In addition to this treatment, Emma needs a procedure to reduce the dramatic buildup of fluid in the pleural cavity (left lung) that was causing her constant cough and low energy throughout the summer. The only thing to treat this is to get it drained over and over and over again. Emma has a procedure (thoracentesis) twice a week to drain 1.5-2 liters of fluid from her collapsed left lung - about the weight of a big 2-liter bottle of soda that her lung is having to carry around!
Emma has stopped working indefinitely on doctor's recommendation-- the less stress the better, apparently. In fact, the oncologist was shocked that she had been working full-time (until mid-August) considering how poorly she felt. All the more time for writing, says Emma, though she is sad to leave her sous-chef job and the friends she has there, as well as the routine it affords her.
Mark's mom and Emma's beloved Grandma, Marilyn, are here (Ashland) and handling this with as much quiet dignity and grace as any Salter can muster. In an effort to be with Emma as much as possible, Mark and Sally have done a ton of flying (to Sacramento or Medford) and sometimes driving (Sacramento - Ashland - 4.5hrs!) in the last month. Emma's siblings are trying their best to get to Emma and support her, as well. To ease the financial burden of all this travel, please see the "Ways to Help" section of this website for a GoFundMe site to contribute to Salter travel expenses.

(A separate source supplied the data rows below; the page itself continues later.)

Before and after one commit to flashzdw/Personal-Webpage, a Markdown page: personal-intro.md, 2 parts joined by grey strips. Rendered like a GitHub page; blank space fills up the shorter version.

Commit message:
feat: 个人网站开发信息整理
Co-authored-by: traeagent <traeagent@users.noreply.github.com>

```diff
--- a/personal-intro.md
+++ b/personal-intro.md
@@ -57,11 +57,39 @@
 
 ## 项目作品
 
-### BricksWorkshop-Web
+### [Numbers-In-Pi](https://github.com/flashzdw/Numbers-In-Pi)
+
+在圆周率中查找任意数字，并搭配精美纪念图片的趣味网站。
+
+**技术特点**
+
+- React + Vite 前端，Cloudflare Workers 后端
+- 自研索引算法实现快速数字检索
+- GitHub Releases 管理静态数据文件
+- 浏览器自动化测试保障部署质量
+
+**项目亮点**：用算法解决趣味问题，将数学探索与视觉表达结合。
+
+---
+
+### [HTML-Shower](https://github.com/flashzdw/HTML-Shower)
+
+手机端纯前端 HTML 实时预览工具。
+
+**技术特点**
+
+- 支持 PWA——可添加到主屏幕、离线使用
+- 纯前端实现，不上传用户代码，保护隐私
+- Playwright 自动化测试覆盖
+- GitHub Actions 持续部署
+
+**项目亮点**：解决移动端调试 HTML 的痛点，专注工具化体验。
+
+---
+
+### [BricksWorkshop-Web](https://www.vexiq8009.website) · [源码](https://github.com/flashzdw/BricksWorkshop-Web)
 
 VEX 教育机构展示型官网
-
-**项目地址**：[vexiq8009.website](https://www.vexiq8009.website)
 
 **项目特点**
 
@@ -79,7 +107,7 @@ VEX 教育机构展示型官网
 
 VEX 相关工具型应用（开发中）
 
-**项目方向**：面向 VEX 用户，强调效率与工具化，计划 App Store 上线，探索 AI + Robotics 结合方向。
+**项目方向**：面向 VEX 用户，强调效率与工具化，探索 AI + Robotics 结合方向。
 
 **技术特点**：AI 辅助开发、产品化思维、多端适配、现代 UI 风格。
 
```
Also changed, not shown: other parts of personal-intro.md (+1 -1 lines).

We are heartbroken, but this is our new "normal," and we will deal with it with as much strength as we can and as Salters do. Emma is, understandably, upset, and finds it hard to talk about. We appreciate all of our dear friends. Your hope and positive thoughts keep us stronger. Emma's doctor said we have to be realistic in that it is dangerous, but be hopeful in that some treatment may work. We especially ask for your help in supporting our children, as well as Mark and Sally, in this latest trial. As well, if you feel moved to do so, please consider donating to the Melanoma Research Foundation, link is in the "Ways to Help" section.